Search the data below for the string "Friedrich". Extract every line that contains it.
*** Available data
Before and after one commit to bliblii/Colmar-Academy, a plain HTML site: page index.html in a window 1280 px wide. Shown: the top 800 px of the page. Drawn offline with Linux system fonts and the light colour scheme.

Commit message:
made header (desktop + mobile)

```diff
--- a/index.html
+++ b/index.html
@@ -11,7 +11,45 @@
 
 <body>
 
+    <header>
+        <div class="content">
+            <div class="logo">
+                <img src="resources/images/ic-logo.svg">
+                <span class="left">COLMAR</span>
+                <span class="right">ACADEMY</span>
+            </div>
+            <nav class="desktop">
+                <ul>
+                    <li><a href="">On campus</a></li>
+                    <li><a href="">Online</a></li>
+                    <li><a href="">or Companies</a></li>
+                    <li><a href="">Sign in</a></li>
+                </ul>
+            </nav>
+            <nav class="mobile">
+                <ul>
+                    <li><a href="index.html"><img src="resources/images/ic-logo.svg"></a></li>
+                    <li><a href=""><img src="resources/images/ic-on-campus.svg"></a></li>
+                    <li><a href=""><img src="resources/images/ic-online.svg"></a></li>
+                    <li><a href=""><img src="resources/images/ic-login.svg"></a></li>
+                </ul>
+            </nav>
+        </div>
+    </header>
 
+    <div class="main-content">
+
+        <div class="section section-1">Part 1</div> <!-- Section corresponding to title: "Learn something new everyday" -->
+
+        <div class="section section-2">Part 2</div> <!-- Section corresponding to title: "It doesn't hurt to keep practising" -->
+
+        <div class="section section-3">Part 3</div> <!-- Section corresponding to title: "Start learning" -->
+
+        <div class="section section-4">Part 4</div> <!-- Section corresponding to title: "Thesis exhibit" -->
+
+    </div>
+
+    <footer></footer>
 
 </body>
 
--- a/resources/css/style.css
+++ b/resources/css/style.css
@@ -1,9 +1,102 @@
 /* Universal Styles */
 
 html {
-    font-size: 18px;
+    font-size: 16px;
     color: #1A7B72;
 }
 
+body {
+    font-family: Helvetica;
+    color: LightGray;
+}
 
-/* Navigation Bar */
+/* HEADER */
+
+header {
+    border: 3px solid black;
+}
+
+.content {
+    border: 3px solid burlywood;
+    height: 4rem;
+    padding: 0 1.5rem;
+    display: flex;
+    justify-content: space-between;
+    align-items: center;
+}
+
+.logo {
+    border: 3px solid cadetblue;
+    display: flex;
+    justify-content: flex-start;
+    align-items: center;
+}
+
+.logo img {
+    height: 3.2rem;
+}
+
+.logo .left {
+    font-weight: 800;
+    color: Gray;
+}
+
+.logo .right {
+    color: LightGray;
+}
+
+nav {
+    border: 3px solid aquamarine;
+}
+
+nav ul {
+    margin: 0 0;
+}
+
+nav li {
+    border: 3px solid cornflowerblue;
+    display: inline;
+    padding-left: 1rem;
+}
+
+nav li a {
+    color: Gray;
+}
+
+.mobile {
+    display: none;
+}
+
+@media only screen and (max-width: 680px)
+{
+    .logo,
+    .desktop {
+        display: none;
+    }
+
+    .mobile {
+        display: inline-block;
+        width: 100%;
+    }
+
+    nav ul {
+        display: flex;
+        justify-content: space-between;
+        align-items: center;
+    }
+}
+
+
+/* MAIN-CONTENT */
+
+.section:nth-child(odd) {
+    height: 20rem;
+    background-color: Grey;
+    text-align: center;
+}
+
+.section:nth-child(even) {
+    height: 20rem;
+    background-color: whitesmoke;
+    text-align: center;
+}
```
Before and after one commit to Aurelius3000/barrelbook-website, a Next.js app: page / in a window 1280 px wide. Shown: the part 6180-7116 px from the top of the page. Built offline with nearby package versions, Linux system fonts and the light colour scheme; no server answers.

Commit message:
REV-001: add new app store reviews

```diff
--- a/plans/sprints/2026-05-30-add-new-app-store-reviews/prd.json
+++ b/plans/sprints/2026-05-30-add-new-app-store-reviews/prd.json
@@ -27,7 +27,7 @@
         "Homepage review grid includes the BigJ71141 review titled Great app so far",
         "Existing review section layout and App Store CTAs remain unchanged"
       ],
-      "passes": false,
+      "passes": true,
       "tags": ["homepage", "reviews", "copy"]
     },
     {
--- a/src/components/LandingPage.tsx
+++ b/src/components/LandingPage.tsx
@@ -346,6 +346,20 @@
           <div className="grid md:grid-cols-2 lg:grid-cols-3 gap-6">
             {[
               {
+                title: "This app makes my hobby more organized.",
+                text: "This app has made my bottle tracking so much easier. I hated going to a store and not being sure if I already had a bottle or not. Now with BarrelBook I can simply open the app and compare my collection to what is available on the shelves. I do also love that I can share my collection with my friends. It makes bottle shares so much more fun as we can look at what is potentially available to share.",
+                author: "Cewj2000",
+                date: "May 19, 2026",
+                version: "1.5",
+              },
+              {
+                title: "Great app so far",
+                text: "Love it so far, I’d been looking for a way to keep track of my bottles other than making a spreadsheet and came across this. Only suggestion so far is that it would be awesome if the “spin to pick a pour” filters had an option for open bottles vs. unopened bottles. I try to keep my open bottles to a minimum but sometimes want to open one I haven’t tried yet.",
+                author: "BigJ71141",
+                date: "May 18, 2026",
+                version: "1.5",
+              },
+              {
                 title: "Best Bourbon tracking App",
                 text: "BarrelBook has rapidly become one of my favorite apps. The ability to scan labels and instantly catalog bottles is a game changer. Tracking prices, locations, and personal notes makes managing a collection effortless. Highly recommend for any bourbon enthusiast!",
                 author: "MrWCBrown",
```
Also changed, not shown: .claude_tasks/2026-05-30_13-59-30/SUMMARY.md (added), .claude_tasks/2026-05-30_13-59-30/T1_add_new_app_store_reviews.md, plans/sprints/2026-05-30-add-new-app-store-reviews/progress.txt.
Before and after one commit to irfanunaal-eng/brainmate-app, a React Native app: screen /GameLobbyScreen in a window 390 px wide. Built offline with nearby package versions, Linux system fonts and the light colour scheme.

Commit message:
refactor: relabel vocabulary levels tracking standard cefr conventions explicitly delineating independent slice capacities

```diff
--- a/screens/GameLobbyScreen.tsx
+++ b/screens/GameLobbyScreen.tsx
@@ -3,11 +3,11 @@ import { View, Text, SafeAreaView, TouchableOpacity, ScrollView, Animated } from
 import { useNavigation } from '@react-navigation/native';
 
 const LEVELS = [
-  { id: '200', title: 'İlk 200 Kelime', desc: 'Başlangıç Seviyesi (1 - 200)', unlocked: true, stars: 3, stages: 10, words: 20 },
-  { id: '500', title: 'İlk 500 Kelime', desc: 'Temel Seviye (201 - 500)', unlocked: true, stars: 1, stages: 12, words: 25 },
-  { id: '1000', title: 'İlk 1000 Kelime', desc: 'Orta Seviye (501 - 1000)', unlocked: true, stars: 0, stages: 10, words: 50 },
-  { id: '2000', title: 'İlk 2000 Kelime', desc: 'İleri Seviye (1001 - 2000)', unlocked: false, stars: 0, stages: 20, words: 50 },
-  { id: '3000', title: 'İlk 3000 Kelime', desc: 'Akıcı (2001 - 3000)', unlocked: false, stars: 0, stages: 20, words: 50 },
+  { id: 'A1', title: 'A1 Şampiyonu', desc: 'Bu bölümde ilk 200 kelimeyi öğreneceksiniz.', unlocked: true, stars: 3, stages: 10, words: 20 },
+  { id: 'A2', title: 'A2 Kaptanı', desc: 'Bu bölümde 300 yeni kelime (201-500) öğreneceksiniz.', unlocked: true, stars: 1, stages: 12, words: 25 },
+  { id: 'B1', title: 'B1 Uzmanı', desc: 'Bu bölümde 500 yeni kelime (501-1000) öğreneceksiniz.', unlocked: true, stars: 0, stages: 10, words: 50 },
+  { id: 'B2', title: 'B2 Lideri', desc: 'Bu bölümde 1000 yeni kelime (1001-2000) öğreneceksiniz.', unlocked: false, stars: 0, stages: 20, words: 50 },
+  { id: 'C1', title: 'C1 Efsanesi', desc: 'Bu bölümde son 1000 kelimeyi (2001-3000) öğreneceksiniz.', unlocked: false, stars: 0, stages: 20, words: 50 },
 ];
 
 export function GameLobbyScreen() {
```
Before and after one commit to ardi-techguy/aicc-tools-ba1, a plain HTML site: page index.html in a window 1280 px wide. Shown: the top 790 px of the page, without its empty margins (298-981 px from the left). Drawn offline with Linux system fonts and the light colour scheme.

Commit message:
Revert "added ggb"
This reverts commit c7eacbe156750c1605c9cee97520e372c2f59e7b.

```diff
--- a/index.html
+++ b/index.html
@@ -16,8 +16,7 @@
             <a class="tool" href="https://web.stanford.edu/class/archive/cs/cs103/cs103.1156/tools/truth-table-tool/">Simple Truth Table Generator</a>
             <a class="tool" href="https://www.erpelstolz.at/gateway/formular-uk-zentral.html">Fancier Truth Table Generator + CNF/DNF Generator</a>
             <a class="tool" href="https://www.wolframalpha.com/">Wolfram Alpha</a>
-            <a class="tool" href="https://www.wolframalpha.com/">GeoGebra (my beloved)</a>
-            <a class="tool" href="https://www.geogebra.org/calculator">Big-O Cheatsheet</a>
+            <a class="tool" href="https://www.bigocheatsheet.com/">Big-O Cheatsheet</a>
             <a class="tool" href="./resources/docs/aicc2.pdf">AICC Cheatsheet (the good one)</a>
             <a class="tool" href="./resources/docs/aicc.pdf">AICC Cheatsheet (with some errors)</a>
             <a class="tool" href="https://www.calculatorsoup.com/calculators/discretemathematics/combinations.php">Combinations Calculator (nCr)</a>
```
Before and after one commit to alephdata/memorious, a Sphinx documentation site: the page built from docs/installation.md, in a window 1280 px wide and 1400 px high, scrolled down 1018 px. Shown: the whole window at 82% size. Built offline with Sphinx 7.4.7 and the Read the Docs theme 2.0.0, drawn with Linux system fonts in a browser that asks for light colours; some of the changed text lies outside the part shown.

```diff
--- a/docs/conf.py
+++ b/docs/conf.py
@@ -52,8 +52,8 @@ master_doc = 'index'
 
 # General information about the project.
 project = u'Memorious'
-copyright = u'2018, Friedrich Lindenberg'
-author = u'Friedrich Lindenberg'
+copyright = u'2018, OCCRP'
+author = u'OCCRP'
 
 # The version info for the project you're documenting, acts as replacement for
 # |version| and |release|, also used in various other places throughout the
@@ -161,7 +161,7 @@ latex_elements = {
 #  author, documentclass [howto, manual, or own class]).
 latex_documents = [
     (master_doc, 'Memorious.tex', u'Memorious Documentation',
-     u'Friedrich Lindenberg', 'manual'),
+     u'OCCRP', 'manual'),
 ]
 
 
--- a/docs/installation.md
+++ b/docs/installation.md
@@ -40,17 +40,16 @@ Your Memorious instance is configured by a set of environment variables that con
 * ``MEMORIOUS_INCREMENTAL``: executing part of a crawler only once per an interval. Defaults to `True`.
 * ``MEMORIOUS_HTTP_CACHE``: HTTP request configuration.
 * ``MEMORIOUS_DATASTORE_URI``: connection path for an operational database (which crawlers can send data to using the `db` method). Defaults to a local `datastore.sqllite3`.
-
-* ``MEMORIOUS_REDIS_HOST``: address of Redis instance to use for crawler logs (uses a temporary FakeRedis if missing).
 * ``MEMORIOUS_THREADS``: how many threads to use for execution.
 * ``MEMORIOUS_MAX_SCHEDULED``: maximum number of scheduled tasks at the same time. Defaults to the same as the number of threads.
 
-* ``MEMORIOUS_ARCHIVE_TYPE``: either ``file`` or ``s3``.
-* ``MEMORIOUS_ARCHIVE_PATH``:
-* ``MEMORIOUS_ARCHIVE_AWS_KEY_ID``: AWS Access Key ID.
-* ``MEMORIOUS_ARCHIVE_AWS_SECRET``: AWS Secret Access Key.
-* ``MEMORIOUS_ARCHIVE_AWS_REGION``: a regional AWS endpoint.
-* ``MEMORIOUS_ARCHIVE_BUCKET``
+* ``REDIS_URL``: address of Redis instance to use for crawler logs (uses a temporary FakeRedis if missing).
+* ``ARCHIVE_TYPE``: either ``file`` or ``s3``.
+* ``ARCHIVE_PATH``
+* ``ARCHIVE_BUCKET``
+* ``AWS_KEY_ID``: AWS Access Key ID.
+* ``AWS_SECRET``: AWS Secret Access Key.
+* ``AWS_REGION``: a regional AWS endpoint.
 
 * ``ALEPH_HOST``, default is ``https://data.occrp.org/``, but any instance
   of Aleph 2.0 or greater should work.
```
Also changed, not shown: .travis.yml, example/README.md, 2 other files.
******
Result of this exercise.
-copyright = u'2018, Friedrich Lindenberg'
-author = u'Friedrich Lindenberg'
-     u'Friedrich Lindenberg', 'manual'),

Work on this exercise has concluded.